“Trying to remember, I have learned, is like trying to clutch a handful of fog. Trying to forget, like trying to hold back a monsoon.”
I have been offered many illegal things in different places I have lived, but Calcutta is the only place where I was offered preteens for “very small price”. It was so implausible that it was only seconds after the interaction that the true nature of the offer dawned on me and I felt sick to my stomach. It remains a very strong, repellant and visual memory. While my focus in general on this blog is on books for younger children, reading SOLD by Patricia McCormick this week was such an emotive experience that I felt the need to review this YA book here. It is a book that reflects some serious research by the author and through this moving story does, I believe, do an effective job in opening our hearts to a cultural situation so very removed from our own.
Sold is the fictional account of a thirteen-year-old Nepalese girl, Lakshmi. As with so many villagers high up in the Himalayas, life is precarious, even more so when the head of the household, Lakshmi’s stepfather, is an irresponsible, drunken cripple. The arrival of the monsoon season threatens to strip the family of the little they have, and Lakshmi is ordered by her stepfather to take work in the city to ensure the family’s survival. We are not told explicitly, but my interpretation is that the stepfather knowingly sells his stepdaughter for a small sum into prostitution.

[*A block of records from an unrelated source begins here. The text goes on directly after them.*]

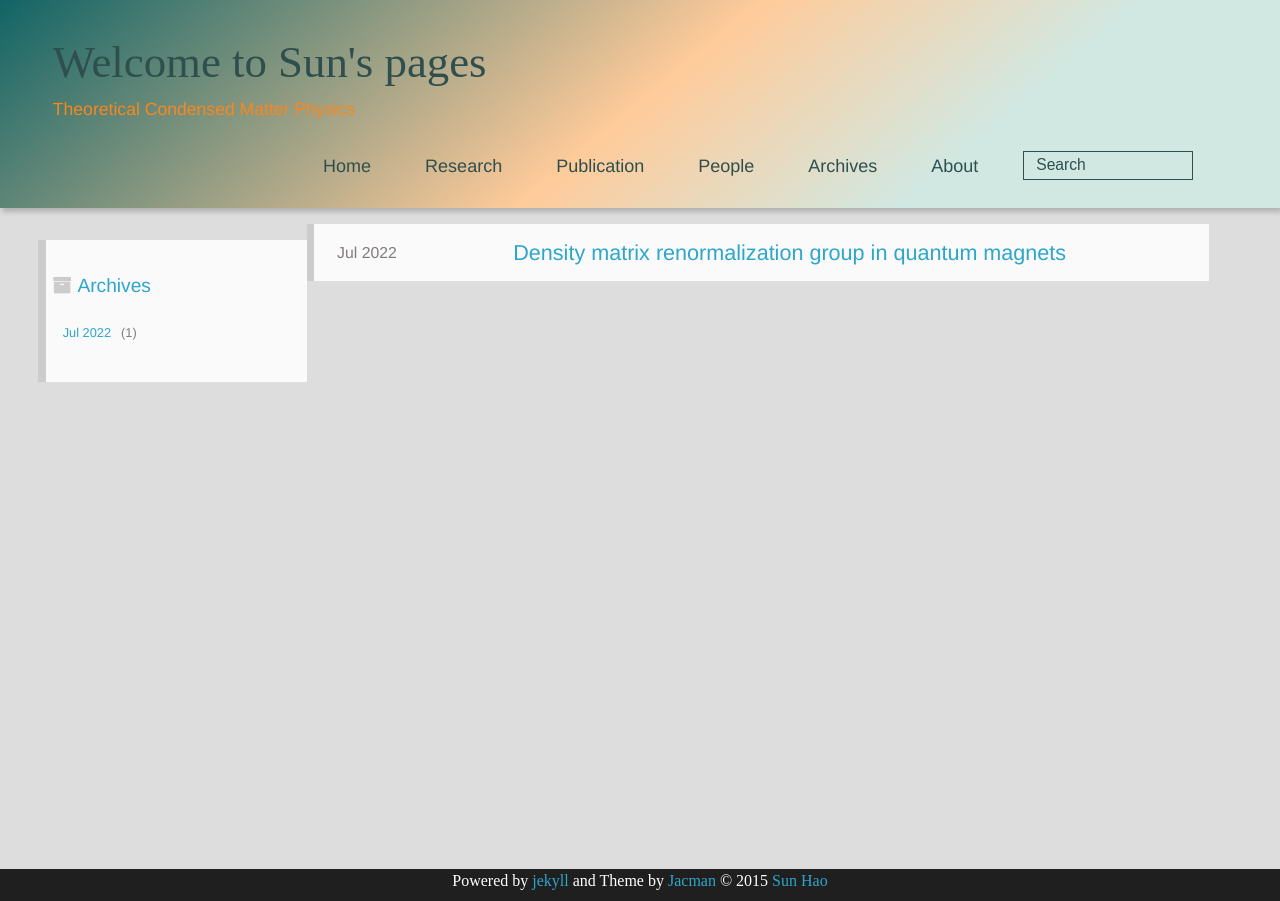
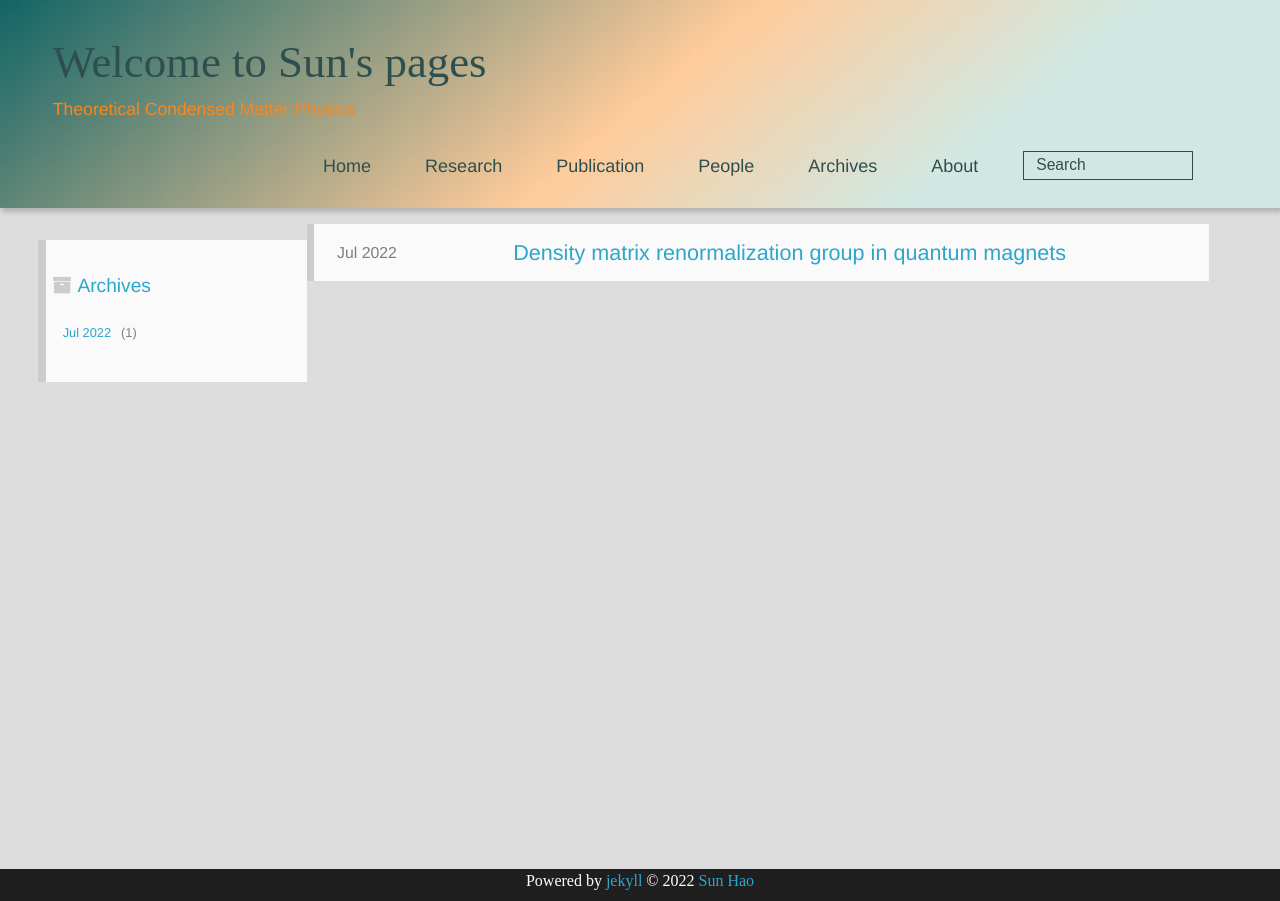
Before and after one commit to sunohao/sunhao_physics, a Jekyll site: the page built from archives/index.html, in a window 1280 px wide. Built offline with Jekyll 4.4.1, drawn with Linux system fonts in a browser that asks for light colours; nearby versions of some CDN libraries; some web fonts are replaced.

Commit message:
footer updates

```diff
--- a/_includes/_partial/footer.html
+++ b/_includes/_partial/footer.html
@@ -61,7 +61,7 @@
 				-->
 
 		<p class="copyright">
-		Powered by <a href="http://jekyllrb.com" target="_blank" title="jekyll">jekyll</a> and Theme by <a href="https://github.com/simpleyyt/jekyll-jacman" target="_blank" title="Jacman">Jacman</a> © 2015
+		Powered by <a href="http://jekyllrb.com" target="_blank" title="jekyll">jekyll</a> © 2022
 		{% if site.author.name %}
 		<a href="{{ site.root }}about" target="_blank" title="{{ site.author.name }}">{{ site.author.name }}</a>
 		{% else %}
```
Also changed, not shown: 2 other files.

The choice of poetic prose as the literary vehicle of this novel is astute and persuasive. Sentences, paragraphs and often chapters, are short, but pack an incredible punch. The story switches from familiar, comforting Himalayan images to harsh, cruel facts. Even in such degradation, supportive relationships are possible and bring a lifeline to Lakshmi, along with her calculations as to how long it will take to pay of her debt to Mumtaz, the brothel boss. So many have deceived her that slowly she becomes a little hardened and a little street-wise. Having been beaten, starved, drugged and raped she still clings to hope, until discovering that her debt to Mumtaz can never de paid off. The book does end with the possibility of freedom and this is my only hesitation, as I would have loved to have had more be made of what indigenous Indians and Nepalese are doing to combat this sex slavery. At the same time, I am sure what American , and other nations’ NGO’s and missions are doing, is laudable and valuable.
I don’t know that many of us can ever really identify with a character like Laskshmi, but McCormick’s portrayal of the protagonist certainly provokes empathy. Life in the brothel has just enough detail included and excluded to horrify and yet give a whisper of hope, making me believe this book would be accessible to even some (mature) young teens. The free verse is a beautiful and easy read, but one very hard on the heart. This book will be among others on my desk ready to lend out this term. I think it important to note that while this book is based on the fact that 12,000 Nepali girls are sold each year by their families, knowingly or unknowingly into a life of sexual slavery in the brothels of India, this problem is in no way just restricted to the Indian subcontinent. This type of huma traffiking is big business in Europe, as in other parts of the world, and books such as Sold help raise awareness of these tragic facts.
I am very much looking forward to Patricia McCormick being interviewed on Emma Walton Hamilton’s Children’s Book Hub next month.
Sold won the following :
ALA Top 10 Best Book for Young Adults 2007
National Book Award Finalist 2007
National Public Radio – Top 100 Books of the Year 2007
Book Sense Pick 2007
California Young Reader Medal 2007
Quill Award 2007
Gustav-Heinemann-Peace Prize 2008